My test car was finished in the Crystal Red Tintcoat and featured the meaty 20″ wheel package. I found it to be quite a handsome and purposeful looking car, and others seemed to agree. I discovered neighbors in the driveway admiring it, and found it to be a topic of conversation from the couple at the table next to mine when I parked it at an outdoor cafe. All good signs as far as I am concerned.
But enough looking, time to see what happens when the rubber meets the road. Touch the starter button and the 2.0 turbo comes to life. It’s smooth — Buick V8 smooth — and the exhaust note is quiet. Shift into first and the car feels powerful, but doesn’t play all of its cards. In fact, you could drive the GS in drive and your impression would be of a smooth, well balanced sport sedan with a poised ride, spectacular handling, and crazy good brakes.
The engine has an excellent torque band, but the automatic felt like it was always one gear too high. The six-speed manual, however, is ideally suited to the car. The shifter is quick and precise — you’d swear that Audi did it — and it’s a pleasure to run through the gears. It’s much more Sweden than Skylark.One thing that still annoys me, though, are the suspension settings. There are three modes: Standard, Sport and GS. There’s a discernible difference between Standard and GS, but the Sport is just kind of there. And annoyingly, the car doesn’t recall the setting past the next off cycle, so it’s touch the button every single time you start the car.I found it happiest in GS suspension mode. Steering and ride are both tightened, and the turbo soars up to redline without the slightest hesitation. The car is now crazy fun and sticks like glue to the tarmac. The Brembo brakes are killer and bring the GS out of harm’s way in no time flat.
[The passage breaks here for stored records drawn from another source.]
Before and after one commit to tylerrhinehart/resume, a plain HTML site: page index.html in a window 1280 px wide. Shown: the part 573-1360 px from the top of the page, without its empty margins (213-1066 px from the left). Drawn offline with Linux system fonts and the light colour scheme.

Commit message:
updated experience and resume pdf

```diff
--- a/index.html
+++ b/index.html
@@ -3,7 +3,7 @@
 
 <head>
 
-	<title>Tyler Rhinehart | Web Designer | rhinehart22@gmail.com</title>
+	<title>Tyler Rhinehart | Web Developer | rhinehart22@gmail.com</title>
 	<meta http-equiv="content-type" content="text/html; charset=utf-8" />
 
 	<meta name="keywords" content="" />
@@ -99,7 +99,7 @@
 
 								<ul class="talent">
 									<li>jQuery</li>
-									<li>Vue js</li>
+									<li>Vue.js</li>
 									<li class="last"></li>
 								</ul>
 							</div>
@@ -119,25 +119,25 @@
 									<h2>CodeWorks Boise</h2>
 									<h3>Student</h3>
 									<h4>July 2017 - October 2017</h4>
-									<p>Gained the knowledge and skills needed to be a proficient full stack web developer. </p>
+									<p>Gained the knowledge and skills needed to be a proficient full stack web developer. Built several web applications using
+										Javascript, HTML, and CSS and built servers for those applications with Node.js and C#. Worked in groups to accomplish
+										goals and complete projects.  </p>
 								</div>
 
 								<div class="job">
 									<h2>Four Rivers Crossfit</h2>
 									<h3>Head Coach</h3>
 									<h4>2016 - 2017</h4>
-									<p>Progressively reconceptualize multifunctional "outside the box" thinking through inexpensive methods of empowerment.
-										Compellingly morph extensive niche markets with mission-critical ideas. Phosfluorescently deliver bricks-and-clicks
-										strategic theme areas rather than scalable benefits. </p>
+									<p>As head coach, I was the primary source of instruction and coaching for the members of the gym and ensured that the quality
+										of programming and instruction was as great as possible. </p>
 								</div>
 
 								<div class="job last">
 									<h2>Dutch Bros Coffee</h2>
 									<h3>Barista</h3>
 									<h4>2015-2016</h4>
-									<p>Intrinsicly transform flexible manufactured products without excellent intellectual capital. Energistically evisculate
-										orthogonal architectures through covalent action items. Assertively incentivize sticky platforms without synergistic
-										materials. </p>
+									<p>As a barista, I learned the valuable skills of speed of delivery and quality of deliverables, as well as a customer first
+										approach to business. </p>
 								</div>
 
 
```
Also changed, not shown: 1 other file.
Last year I said that the Regal GS is the most fun I’ve had behind the wheel of a Buick since the Grand National. And the six-speed only reinforces my conclusion. And while I still want to see Buick go all black and give us Darth Buick with 300 hp, maybe they should call it Viggen instead of Grand National.
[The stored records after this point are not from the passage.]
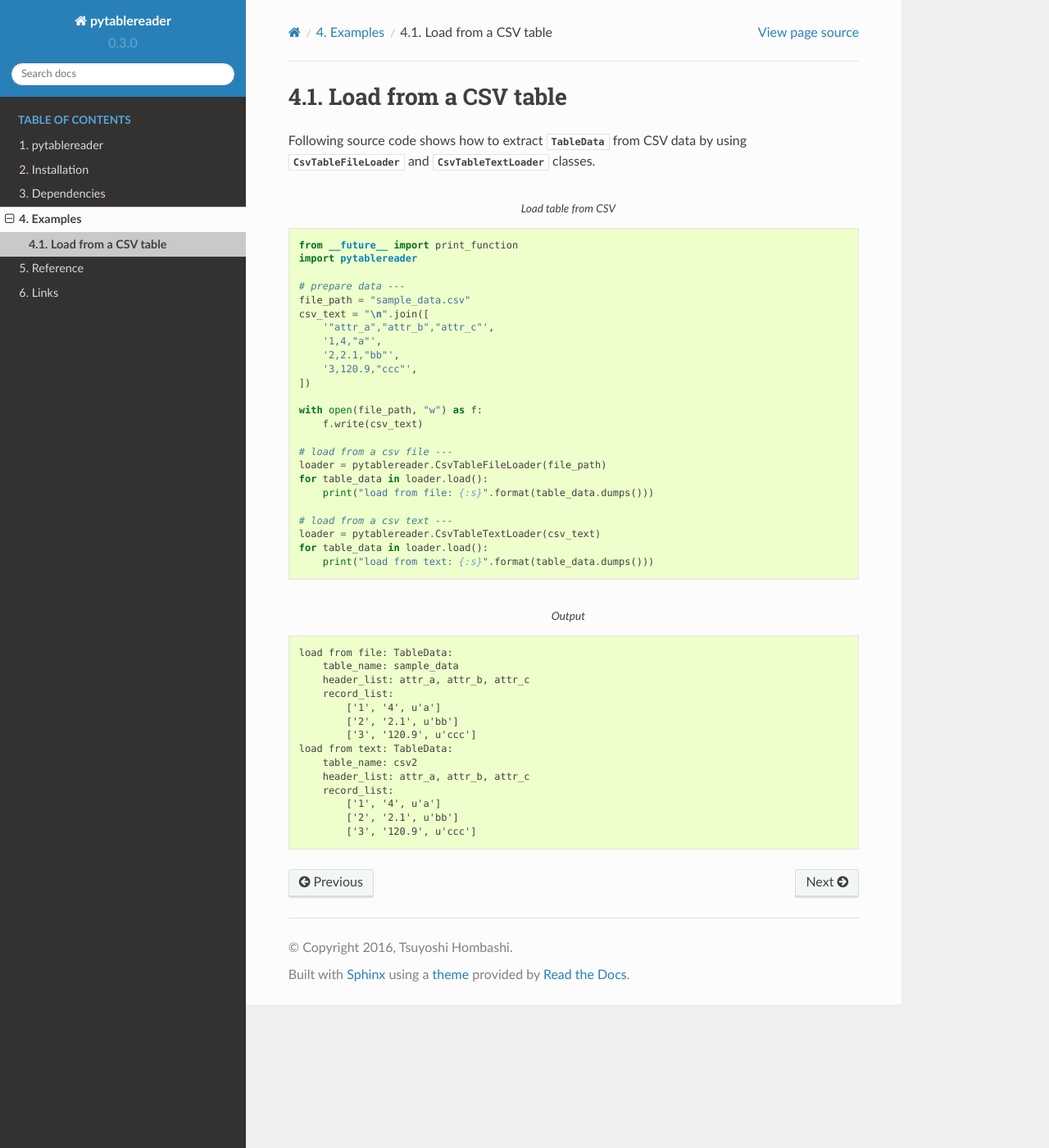
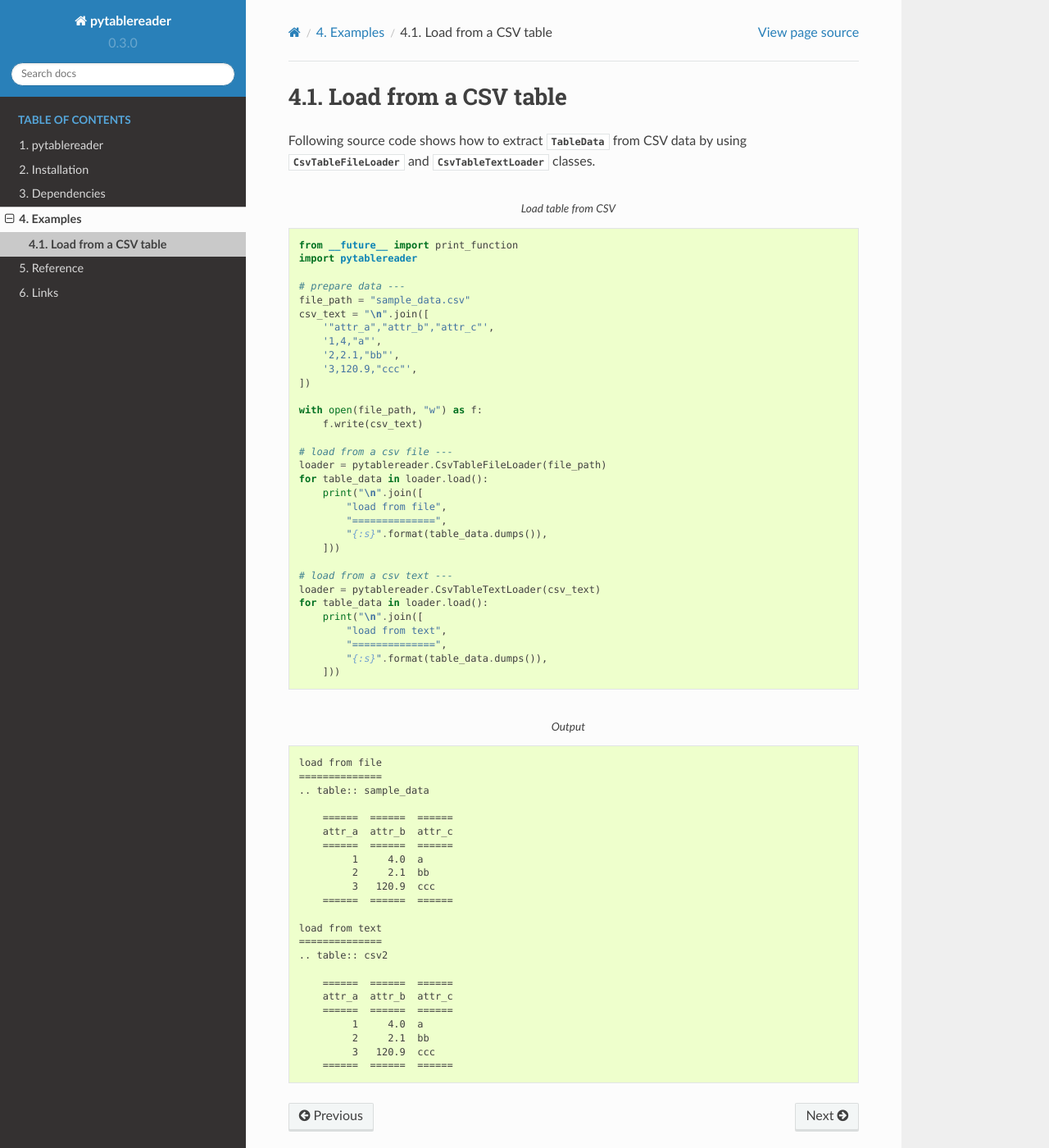
Before and after one commit to thombashi/pytablereader, a Sphinx documentation site: the page built from docs/pages/examples/csv.rst, in a window 1280 px wide and 1400 px high. Shown: the whole window at 82% size. Built offline with Sphinx 7.4.7 and the Read the Docs theme 2.0.0, drawn with Linux system fonts in a browser that asks for light colours; pages that are not in the unit, such as notebooks, are missing from menus.

Commit message:
Update docs

```diff
--- a/docs/pages/examples/load_csv.txt
+++ b/docs/pages/examples/load_csv.txt
@@ -20,28 +20,45 @@
     # load from a csv file ---
     loader = pytablereader.CsvTableFileLoader(file_path)
     for table_data in loader.load():
-        print("load from file: {:s}".format(table_data.dumps()))
+        print("\n".join([
+            "load from file",
+            "==============",
+            "{:s}".format(table_data.dumps()),
+        ]))
 
     # load from a csv text ---
     loader = pytablereader.CsvTableTextLoader(csv_text)
     for table_data in loader.load():
-        print("load from text: {:s}".format(table_data.dumps()))
+        print("\n".join([
+            "load from text",
+            "==============",
+            "{:s}".format(table_data.dumps()),
+        ]))
 
 
 .. code-block:: none
     :caption: Output
 
-    load from file: TableData:
-        table_name: sample_data
-        header_list: attr_a, attr_b, attr_c
-        record_list:
-            ['1', '4', u'a']
-            ['2', '2.1', u'bb']
-            ['3', '120.9', u'ccc']
-    load from text: TableData:
-        table_name: csv2
-        header_list: attr_a, attr_b, attr_c
-        record_list:
-            ['1', '4', u'a']
-            ['2', '2.1', u'bb']
-            ['3', '120.9', u'ccc']
+    load from file
+    ==============
+    .. table:: sample_data
+
+        ======  ======  ======
+        attr_a  attr_b  attr_c
+        ======  ======  ======
+             1     4.0  a
+             2     2.1  bb
+             3   120.9  ccc
+        ======  ======  ======
+
+    load from text
+    ==============
+    .. table:: csv2
+
+        ======  ======  ======
+        attr_a  attr_b  attr_c
+        ======  ======  ======
+             1     4.0  a
+             2     2.1  bb
+             3   120.9  ccc
+        ======  ======  ======
--- a/docs/pages/reference/error.rst
+++ b/docs/pages/reference/error.rst
@@ -10,7 +10,13 @@ Errors
 .. autoexception:: pytablereader.InvalidHeaderNameError
     :show-inheritance:
 
+.. autoexception:: pytablereader.InvalidPathError
+    :show-inheritance:
+
 .. autoexception:: pytablereader.InvalidFilePathError
+    :show-inheritance:
+
+.. autoexception:: pytablereader.InvalidUrlError
     :show-inheritance:
 
 .. autoexception:: pytablereader.InvalidDataError
--- a/docs/pages/reference/loader_factory.rst
+++ b/docs/pages/reference/loader_factory.rst
@@ -7,4 +7,3 @@ TableFileLoaderFactory class
 .. autoclass:: pytablereader.TableFileLoaderFactory
     :inherited-members:
     :undoc-members:
-    :show-inheritance:
```
Also changed, not shown: docs/pages/reference/loader.rst (+7 -38 lines).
Now, about putting the ignition on the floor…
You’ll find more pics of the Buick Regal GS on Jeff’s Flickr page.